Former President Barack Obama stopped by Hell’s Kitchen on the 10th anniversary of the Deferred Action for Childhood Arrivals Act (DACA), with the milestone marked by a roundtable between the former head of state, ¡Americano! producer and real-life inspiration Tony Valdovinos, and other Dreamers to commemorate the past decade and recommit to the road ahead.
“Had it not been for your courage and example that you set, we might not have gotten this done,” said President Obama as he sat under a US flag on the stage set of ¡Americano! — the new musical about Valdovinos’s life as a Dreamer which closes this week at New World Stages.
Speaking of his experiences meeting Dreamers around the country during his campaign and time in the White House, President Obama said: “I would meet young people who had been brought to this country at a very young age, who were as American as Malia or as Sasha were in terms of their values, their upbringing, their experiences. They loved this country deeply, and yet because of a piece of paper their lives were extraordinarily vulnerable.”

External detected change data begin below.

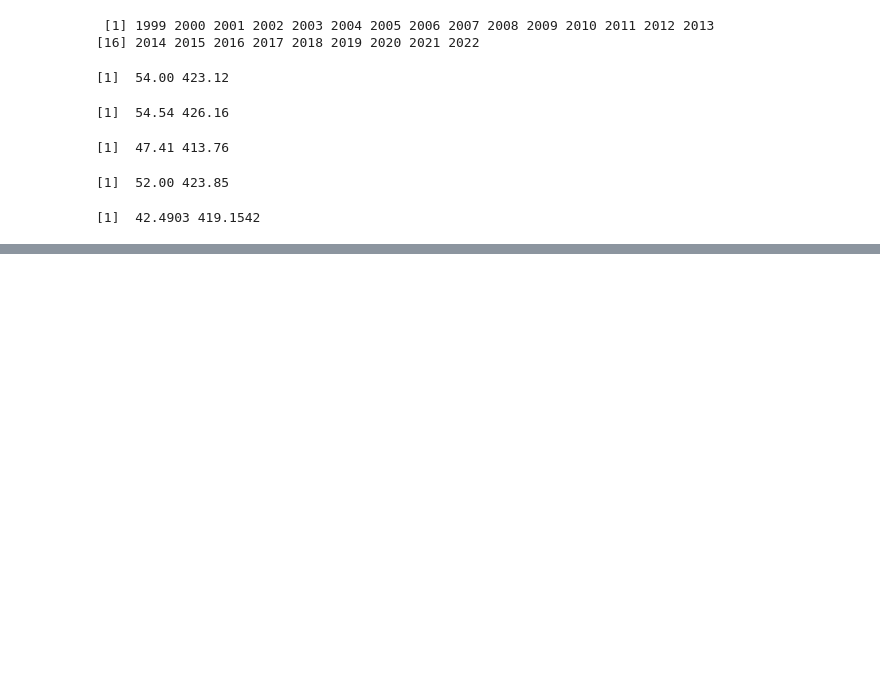
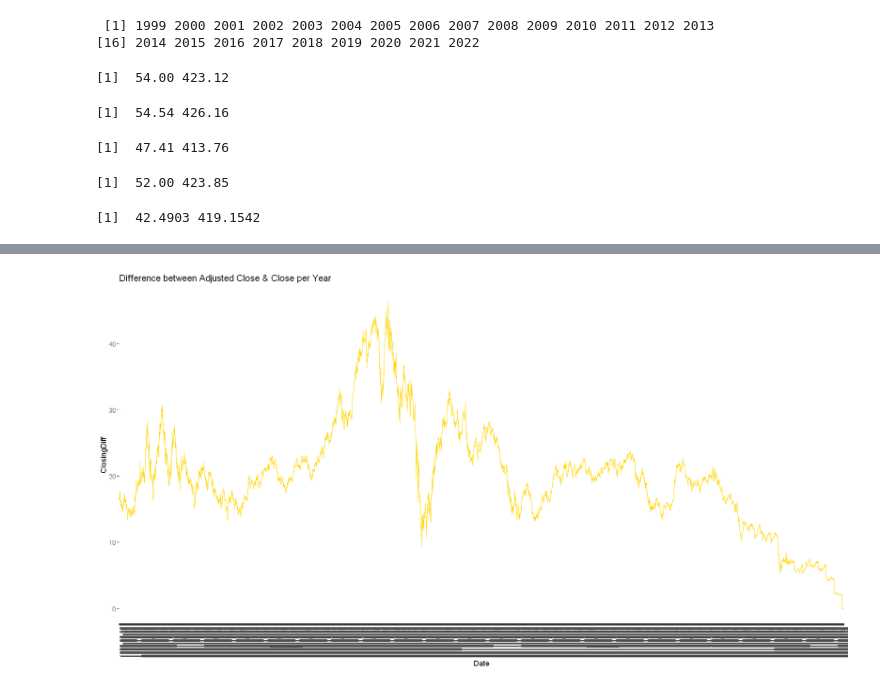
Before and after one commit to Chibikai/Goldman-Sachs-Stocks, a Jupyter notebook: Goldman_Sach.ipynb, the cells around one changed output, grey strips where cells are left out. Cells and saved outputs as stored; diff of their text form; code cells hidden in the pictures; blank space fills up the shorter version.

```diff
--- a/Goldman_Sach.ipynb
+++ b/Goldman_Sach.ipynb
@@ -142,0 +186,8 @@ ERROR: Error in rowRanges(GoldmanSachs[, c(3, 4)], na.rm = TRUE): could not find
+# %%
+# What is the Difference between Adjusted Closing Price and Regular Closing Price
+
+ClosingDiff = GoldmanSachs[, 5] - GoldmanSachs[, 6]
+
+GoldmanSachs$ClosingDiff = ClosingDiff
+
+GoldmanSachs$ClosingDiff
@@ -142,0 +234,9 @@ ERROR: Error in rowRanges(GoldmanSachs[, c(3, 4)], na.rm = TRUE): could not find
+# %%
+options(repr.plot.width=15, repr.plot.height=8)
+
+ggplot(GoldmanSachs, aes(x=Date, y=ClosingDiff, group = Year)) +
+  geom_line(color="gold") +
+  ggtitle("Difference between Adjusted Close & Close per Year") +
+  theme(axis.text.x = element_text(angle = 90, vjust = 1, hjust=1))
+# %% [output]
+[figure, added]
```
Also changed, not shown: parts of 18 cells of this notebook, 1 other file.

Valdovinos — whose deeply personal story of applying to enlist in the Marines before discovering that he was undocumented plays nightly at the W50th Street theater — was moved by the former President’s choice of venue to mark the occasion.
“I could not be more honored that President Barack Obama chose the set of ¡Americano! as the place to mark the 10-year anniversary of DACA,” said Valdovinos. “It was truly inspiring to sit down with President Obama and these incredible Dreamers. We were grateful to share our personal stories, our challenges and the successes, which were made possible because of DACA. Thank you President Obama for the opportunity.”
Valdovinos was joined by Jessica Astudillo, Devashish Basnet, Josue de Paz, and Sumbul Siddiqui — Dreamers who grew up in the United States as undocumented immigrants and shared their stories of navigating new opportunities opened up by DACA and the challenges that still lie ahead.
“It’s just been really powerful for me to be able to hope and to not live in fear,” said Josue de Paz, an incoming Obama Scholar at Columbia University. “I attended public institutions my entire life because of the support that schools offered for DACA recipients,” said Devashish Basnet. “Now I will be attending the University of Oxford as a Rhodes Scholar. I’ve always learned that the people closest to the problems are often the closest to solutions, so I hope to get some education and then return to the United States and work on immigration policy.”
“It was my mom’s dream for her children to get the best education possible and to find ways to rise up,” said Sumbul Siddiqui, a MD/MPH student at the Loyola University Chicago’s Stritch School of Medicine and Parkinson School of Health Sciences and Public Health. “Now I hope to work in primary care in underserved communities.”
More Off Broadway News
Valdovinos, who had previously met the former president in his work as an electoral organizer through La Machine, asked Obama for guidance on the path forward. DACA recipients, while still eligible to renew their temporary protections, do not have permanent status as residents in the US — and amid Republican backlash to the program, new applications are not being granted, leaving thousands of young people without the documentation needed for college or employment.
“I think ultimately as a DACA recipient myself doing electoral work, my only question is — what do we do next?” said Valdovinos.
“I think that it is going to be a long road for us — and so the more voices like yours that are out there, the better chance we have to change people’s attitudes,” answered Obama, adding: “Part of the reason we wanted to highlight the 10th anniversary of DACA is because it’s not done. Having seen the remarkable things that this group of DACA kids have done with their lives — what an asset they are to this country — I hope this inspires us to redouble our efforts and to do something about our immigration system. I hope that their stories reaffirm the need for us to come up with a smart, orderly, and compassionate immigration system — because our work isn’t yet done.”